I’ve been told that Edward St Aubyn’s novels, one of which this film adapts, are a combination of Evelyn Waugh and P.G. Wodehouse, “supposedly black humour, but mainly just black” was how a friend put it. I can very well believe that the book this film is based on managed to be a satisfyingly coruscating peep into the ins and outs of middle-class domestic angst, the dark inside their heads contrasting nicely with the white summer sun without them. Mother’s Milk attempts to give us such an essay, but the problem is that the whole situation depicted is entirely without weight. The only heavy aspect of the film is the prospect of the impending death of demented matriarch Eleanor, in a performance by the late Margaret Tyzack that was mooted for a BAFTA nomination but didn’t get one. Certainly some part of me found the idea of her character’s death affecting, but only in the way that the thought of most deaths affect me. I found the fumbling and uncommunicative Eleanor a perfectly vile old witch, heartless and idiotic. Slow handclap for the filmmakers for restraining themselves when it came to the maudlin ‘can-you-forgive-her-she-is-dying-you-know’ sentiments. They succeeded splendidly on that score.
The question I’ve been asking since the film began was ‘why did they bother making this film?’ Then I noticed Melvyn Bragg’s name on the executive producers credit, and straight away the image of Lord Bragg and his baby-boomer generation friends sitting around in a garden in Provence sipping the local wine discussing St Aubyn and how ghastly it is that there is so much trash in the multiplex these days, and yet the dirty public are being deprived of the poignant and humourous delights of St Aubyn! Quickly Dennis, call up the accountant and see if something can be done! All our friends would like it anyway, and let’s have more wine and laugh about how detached we are from reality! Glee! Sickening.

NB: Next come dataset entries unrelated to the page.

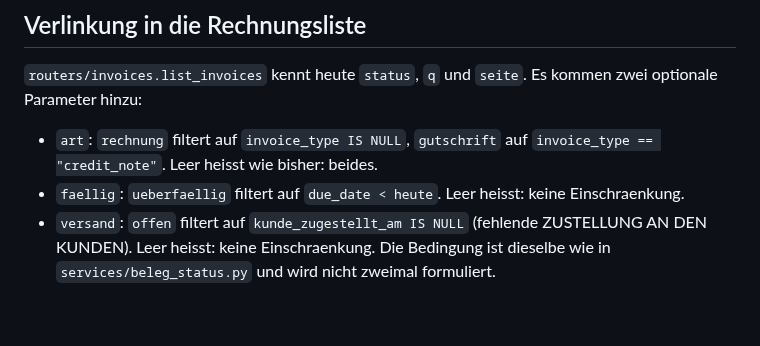
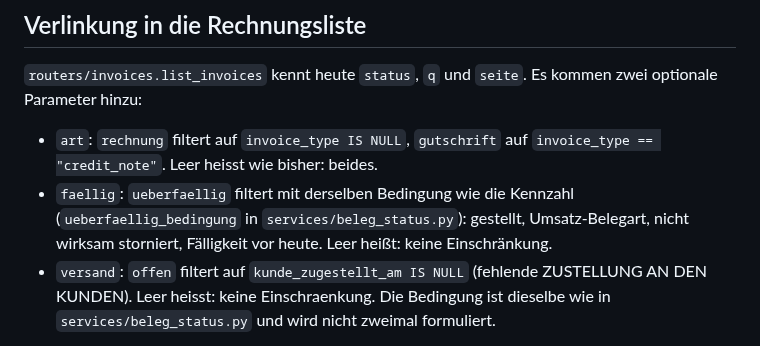
Before and after one commit to abgehakt-zugferd/abgehakt-e-rechnung, a Markdown page: docs/specs/uebersicht-kennzahlen.md, the part around the change. Drawn GitHub-style; blank space fills up the shorter version.

Commit message:
#177: Doku zu Ueberfaellig-Filter und Kennzahl angleichen

```diff
--- a/docs/specs/uebersicht-kennzahlen.md
+++ b/docs/specs/uebersicht-kennzahlen.md
@@ -127,7 +127,9 @@ optionale Parameter hinzu:
 
 - `art`: `rechnung` filtert auf `invoice_type IS NULL`, `gutschrift` auf
   `invoice_type == "credit_note"`. Leer heisst wie bisher: beides.
-- `faellig`: `ueberfaellig` filtert auf `due_date < heute`. Leer heisst: keine Einschraenkung.
+- `faellig`: `ueberfaellig` filtert mit derselben Bedingung wie die Kennzahl
+  (`ueberfaellig_bedingung` in `services/beleg_status.py`): gestellt, Umsatz-Belegart,
+  nicht wirksam storniert, Fälligkeit vor heute. Leer heißt: keine Einschränkung.
 - `versand`: `offen` filtert auf `kunde_zugestellt_am IS NULL` (fehlende ZUSTELLUNG AN DEN
   KUNDEN). Leer heisst: keine Einschraenkung. Die
   Bedingung ist dieselbe wie in `services/beleg_status.py` und wird nicht zweimal formuliert.
```
Also changed, not shown: docs/ANWENDUNG.md (+1 -1 lines).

Perhaps I’m being cruel. Mother’s Milk tries hard but it can’t escape the vast chocolate cream cake of self-indulgence that’s hovering above it, the occasional fat crumb falling into the orchard as they try to spout the script with a serious face. 2012 is not the time for this film, and the cinema is certainly not the place for it. Try the BBC in the early nineties next time Melvyn, or the radio. I would have enjoyed an ‘In Our Time’ about middle-class oedipal angst about a thousand times more than this brittle wooden Gallic comfort stick, thanks.